Gary Cohn, President Trump’s top economic adviser, quit today in protest over steel and aluminum tariffs that the administration plans to adopt.
Cohn gave no explicit reason for his resignation. “It has been an honor to serve my country and enact pro-growth economic policies to benefit the American people, in particular the passage of historic tax reform,” he said in a statement.
But his departure became likely after the president announced plans for steel and aluminum tariffs last Thursday. As director of the National Economic Council, Cohn, a registered Democrat and Wall Street veteran, served as a moderating voice in a White House dominated by economic populists, most notably Commerce Secretary Wilbur Ross. But Cohn’s arguments against the steep tariffs—25% on steel and 10% on aluminum—fell on deaf ears.
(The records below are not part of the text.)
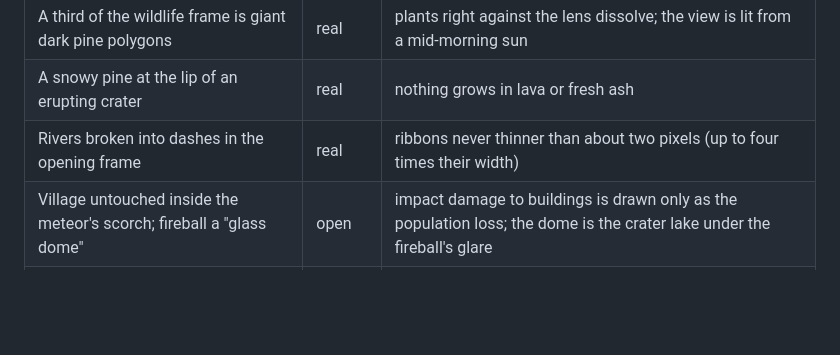
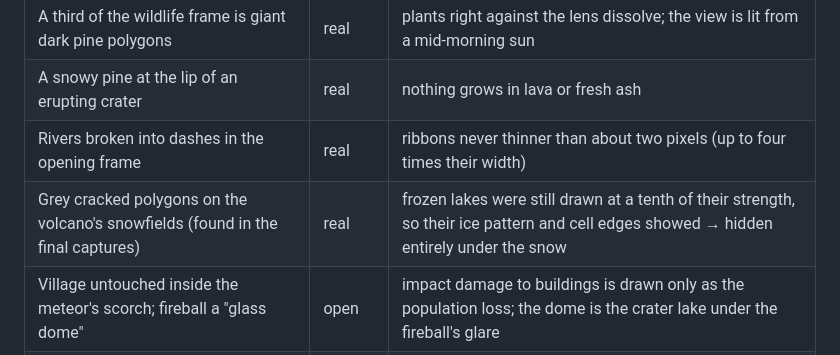
Before and after one commit to arshmanrashid18-commits/Random-claude-session, a Markdown page: QUALITY_LOG.md, the part around the change. Rendered like a GitHub page; blank space fills up the shorter version.

Commit message:
QUALITY_LOG: frozen-lake patchwork in the Pass 9 table
Co-Authored-By: Claude Opus 5.5 <noreply@anthropic.com>
Claude-Session: https://claude.ai/code/session_01P1K7jeGpkvrVy88twc6oDA

```diff
--- a/QUALITY_LOG.md
+++ b/QUALITY_LOG.md
@@ -356,6 +356,7 @@ Pass 9 findings acted on:
 | A third of the wildlife frame is giant dark pine polygons | real | plants right against the lens dissolve; the view is lit from a mid-morning sun |
 | A snowy pine at the lip of an erupting crater | real | nothing grows in lava or fresh ash |
 | Rivers broken into dashes in the opening frame | real | ribbons never thinner than about two pixels (up to four times their width) |
+| Grey cracked polygons on the volcano's snowfields (found in the final captures) | real | frozen lakes were still drawn at a tenth of their strength, so their ice pattern and cell edges showed → hidden entirely under the snow |
 | Village untouched inside the meteor's scorch; fireball a "glass dome" | open | impact damage to buildings is drawn only as the population loss; the dome is the crater lake under the fireball's glare |
 | Blurry terrain in the opening frame, orbit vs ground palette | open | region-cell climate and vegetation fields (64 per face) are the colour source at that height — the art-language gap above |
 
```
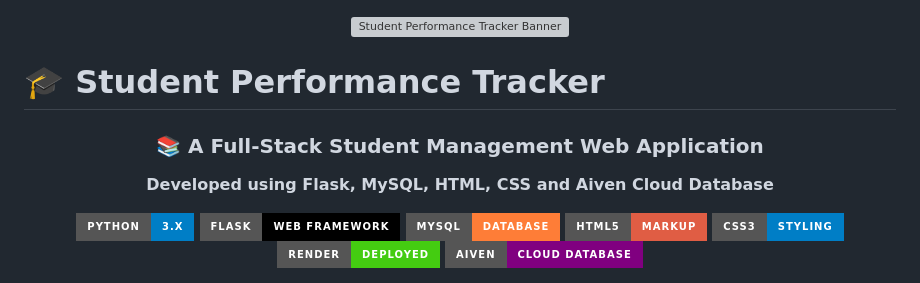
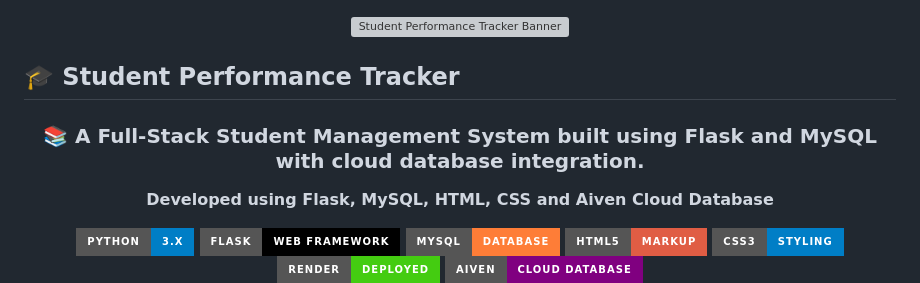
Before and after one commit to baburao-analyst/StudentPerformanceTracker, a Markdown page: README.md, the part around the change. GitHub-like rendering; badges without logos; grey boxes are pictures that could not be loaded.

Commit message:
Heading change in README.md file

```diff
--- a/README.md
+++ b/README.md
@@ -2,11 +2,11 @@
   <img src="assets/github_banner.png" alt="Student Performance Tracker Banner" width="100%">
 </p>
 
-# 🎓 Student Performance Tracker
+## 🎓 Student Performance Tracker
 
 <div align="center">
 
-### 📚 A Full-Stack Student Management Web Application
+### 📚 A Full-Stack Student Management System built using Flask and MySQL with cloud database integration.
 
 **Developed using Flask, MySQL, HTML, CSS and Aiven Cloud Database**
 
```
Republicans in Congress and allies overseas share Cohn’s concerns about possible unintended effects of the tariffs. “We are extremely worried about the consequences of a trade war and are urging the White House to not advance with this plan,” House speaker Paul Ryan told the New York Times. Leaders in Canada, Mexico, and Great Britain have also voiced their opposition.